EXERCISE DATA: Begin
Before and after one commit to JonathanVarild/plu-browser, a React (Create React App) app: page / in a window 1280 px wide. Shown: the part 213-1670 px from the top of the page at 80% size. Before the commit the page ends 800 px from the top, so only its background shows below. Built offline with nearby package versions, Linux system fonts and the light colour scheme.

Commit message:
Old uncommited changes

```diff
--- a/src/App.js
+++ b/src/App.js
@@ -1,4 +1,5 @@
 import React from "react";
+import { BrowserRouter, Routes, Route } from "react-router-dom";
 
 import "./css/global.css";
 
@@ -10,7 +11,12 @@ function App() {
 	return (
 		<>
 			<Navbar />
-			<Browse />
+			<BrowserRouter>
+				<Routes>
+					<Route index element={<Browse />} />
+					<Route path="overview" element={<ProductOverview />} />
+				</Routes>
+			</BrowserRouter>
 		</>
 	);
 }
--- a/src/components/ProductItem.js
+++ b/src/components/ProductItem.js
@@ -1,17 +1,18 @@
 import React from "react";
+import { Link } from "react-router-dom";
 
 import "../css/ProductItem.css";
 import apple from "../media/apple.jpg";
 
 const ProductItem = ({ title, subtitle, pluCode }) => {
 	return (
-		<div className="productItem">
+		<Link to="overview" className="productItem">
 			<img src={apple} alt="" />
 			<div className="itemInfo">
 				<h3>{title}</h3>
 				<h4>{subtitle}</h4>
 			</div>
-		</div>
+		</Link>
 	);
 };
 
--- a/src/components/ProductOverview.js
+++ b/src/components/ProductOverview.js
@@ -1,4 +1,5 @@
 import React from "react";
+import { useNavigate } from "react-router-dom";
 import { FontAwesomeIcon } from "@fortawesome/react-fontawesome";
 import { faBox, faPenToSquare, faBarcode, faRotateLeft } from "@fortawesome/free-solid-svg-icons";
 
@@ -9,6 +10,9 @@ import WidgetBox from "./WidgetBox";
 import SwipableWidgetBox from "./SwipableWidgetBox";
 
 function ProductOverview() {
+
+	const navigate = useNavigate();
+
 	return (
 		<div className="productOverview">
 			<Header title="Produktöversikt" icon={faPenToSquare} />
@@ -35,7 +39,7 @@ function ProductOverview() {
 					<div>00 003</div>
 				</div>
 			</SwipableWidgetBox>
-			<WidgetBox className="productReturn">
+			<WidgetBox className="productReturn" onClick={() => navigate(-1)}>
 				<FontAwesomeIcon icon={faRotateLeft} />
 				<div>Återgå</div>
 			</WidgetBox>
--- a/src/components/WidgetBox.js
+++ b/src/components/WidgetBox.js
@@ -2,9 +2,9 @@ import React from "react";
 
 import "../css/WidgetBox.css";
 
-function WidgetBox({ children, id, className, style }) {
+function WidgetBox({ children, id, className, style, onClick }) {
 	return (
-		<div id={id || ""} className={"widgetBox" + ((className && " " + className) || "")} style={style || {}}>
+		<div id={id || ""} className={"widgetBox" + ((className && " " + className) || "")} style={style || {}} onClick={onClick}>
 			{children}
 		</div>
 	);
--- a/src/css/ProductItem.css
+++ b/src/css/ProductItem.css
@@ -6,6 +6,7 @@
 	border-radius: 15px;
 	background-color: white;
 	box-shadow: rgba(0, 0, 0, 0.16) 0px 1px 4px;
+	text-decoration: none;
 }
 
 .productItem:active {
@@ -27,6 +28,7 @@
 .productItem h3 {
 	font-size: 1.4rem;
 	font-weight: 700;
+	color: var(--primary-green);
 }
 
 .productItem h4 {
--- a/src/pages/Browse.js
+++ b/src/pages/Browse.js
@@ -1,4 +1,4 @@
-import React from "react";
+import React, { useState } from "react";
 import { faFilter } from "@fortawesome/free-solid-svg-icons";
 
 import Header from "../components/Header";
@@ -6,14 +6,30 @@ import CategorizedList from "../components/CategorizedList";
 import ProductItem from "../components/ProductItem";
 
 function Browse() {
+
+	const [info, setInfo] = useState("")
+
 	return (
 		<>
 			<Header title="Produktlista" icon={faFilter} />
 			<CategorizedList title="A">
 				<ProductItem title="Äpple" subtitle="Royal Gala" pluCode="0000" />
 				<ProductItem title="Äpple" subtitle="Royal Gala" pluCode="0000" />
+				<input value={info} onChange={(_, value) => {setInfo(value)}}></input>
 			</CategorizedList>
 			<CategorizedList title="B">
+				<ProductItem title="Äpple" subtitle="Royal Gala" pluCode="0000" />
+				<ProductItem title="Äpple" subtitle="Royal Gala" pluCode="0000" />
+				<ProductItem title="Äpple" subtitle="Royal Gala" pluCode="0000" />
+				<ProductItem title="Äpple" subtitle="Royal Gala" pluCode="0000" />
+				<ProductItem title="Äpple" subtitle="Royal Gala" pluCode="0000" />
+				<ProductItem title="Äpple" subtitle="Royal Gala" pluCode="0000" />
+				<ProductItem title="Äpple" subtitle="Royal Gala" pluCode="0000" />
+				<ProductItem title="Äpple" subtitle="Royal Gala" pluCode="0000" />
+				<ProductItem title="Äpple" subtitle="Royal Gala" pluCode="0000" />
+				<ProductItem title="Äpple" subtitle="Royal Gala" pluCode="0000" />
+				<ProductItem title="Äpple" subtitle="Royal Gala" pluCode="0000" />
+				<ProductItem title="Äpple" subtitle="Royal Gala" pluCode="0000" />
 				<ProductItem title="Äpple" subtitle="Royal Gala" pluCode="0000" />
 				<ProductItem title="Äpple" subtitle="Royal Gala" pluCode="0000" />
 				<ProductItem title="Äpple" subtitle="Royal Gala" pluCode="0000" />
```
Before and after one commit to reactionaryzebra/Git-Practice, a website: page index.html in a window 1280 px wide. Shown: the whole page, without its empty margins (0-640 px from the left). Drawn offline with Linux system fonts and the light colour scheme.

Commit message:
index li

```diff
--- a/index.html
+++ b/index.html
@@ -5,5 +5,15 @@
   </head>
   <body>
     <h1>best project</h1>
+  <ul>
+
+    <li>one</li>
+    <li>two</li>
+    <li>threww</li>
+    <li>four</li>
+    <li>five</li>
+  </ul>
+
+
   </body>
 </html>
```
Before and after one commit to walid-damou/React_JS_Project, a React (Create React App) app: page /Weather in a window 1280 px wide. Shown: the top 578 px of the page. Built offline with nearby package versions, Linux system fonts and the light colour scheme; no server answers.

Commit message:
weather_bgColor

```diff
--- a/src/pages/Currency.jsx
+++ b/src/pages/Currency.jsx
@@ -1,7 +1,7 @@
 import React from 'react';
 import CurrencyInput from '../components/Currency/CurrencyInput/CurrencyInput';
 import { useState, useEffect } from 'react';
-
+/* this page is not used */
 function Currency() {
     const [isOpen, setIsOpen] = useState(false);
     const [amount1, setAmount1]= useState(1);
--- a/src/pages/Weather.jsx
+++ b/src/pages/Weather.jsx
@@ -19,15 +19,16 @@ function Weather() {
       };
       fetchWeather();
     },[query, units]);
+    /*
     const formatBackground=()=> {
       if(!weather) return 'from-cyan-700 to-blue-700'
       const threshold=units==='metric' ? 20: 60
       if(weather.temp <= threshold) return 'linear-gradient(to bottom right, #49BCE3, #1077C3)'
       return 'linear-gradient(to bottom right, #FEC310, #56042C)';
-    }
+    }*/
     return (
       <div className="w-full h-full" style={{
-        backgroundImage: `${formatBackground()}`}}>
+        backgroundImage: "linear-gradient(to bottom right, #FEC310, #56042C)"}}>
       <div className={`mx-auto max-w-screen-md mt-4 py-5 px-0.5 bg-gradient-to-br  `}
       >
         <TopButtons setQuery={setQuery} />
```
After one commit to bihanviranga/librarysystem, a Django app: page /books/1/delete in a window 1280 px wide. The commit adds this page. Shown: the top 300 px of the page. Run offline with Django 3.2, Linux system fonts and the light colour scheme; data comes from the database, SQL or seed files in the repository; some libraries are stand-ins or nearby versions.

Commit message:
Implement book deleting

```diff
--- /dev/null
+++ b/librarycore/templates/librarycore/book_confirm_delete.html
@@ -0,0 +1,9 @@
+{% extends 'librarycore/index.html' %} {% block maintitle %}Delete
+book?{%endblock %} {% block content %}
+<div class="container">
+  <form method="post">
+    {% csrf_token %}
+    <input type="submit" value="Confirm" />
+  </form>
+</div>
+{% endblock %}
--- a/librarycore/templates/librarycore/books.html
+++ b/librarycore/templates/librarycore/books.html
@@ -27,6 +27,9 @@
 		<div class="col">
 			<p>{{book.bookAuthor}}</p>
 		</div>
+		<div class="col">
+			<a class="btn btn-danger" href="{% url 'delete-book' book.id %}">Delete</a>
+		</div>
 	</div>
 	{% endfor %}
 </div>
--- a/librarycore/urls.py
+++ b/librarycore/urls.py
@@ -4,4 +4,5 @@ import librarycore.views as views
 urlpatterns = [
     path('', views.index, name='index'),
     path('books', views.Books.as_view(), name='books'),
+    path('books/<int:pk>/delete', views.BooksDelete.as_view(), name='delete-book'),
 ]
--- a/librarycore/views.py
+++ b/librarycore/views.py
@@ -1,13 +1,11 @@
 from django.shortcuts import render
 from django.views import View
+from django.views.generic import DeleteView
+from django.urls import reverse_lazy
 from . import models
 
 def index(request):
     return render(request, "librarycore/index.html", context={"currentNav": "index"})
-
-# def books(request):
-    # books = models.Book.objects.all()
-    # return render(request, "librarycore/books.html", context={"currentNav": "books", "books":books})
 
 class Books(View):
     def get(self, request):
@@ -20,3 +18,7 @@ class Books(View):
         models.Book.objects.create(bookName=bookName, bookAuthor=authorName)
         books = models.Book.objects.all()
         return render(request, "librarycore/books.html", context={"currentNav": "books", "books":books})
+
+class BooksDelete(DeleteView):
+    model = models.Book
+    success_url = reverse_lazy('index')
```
EXERCISE DATA: End
* **ASSIGNMENT**: Compute the number of lines above that contain the string "request". Reply with that value only.

* **FINISHED EXERCISE**: 6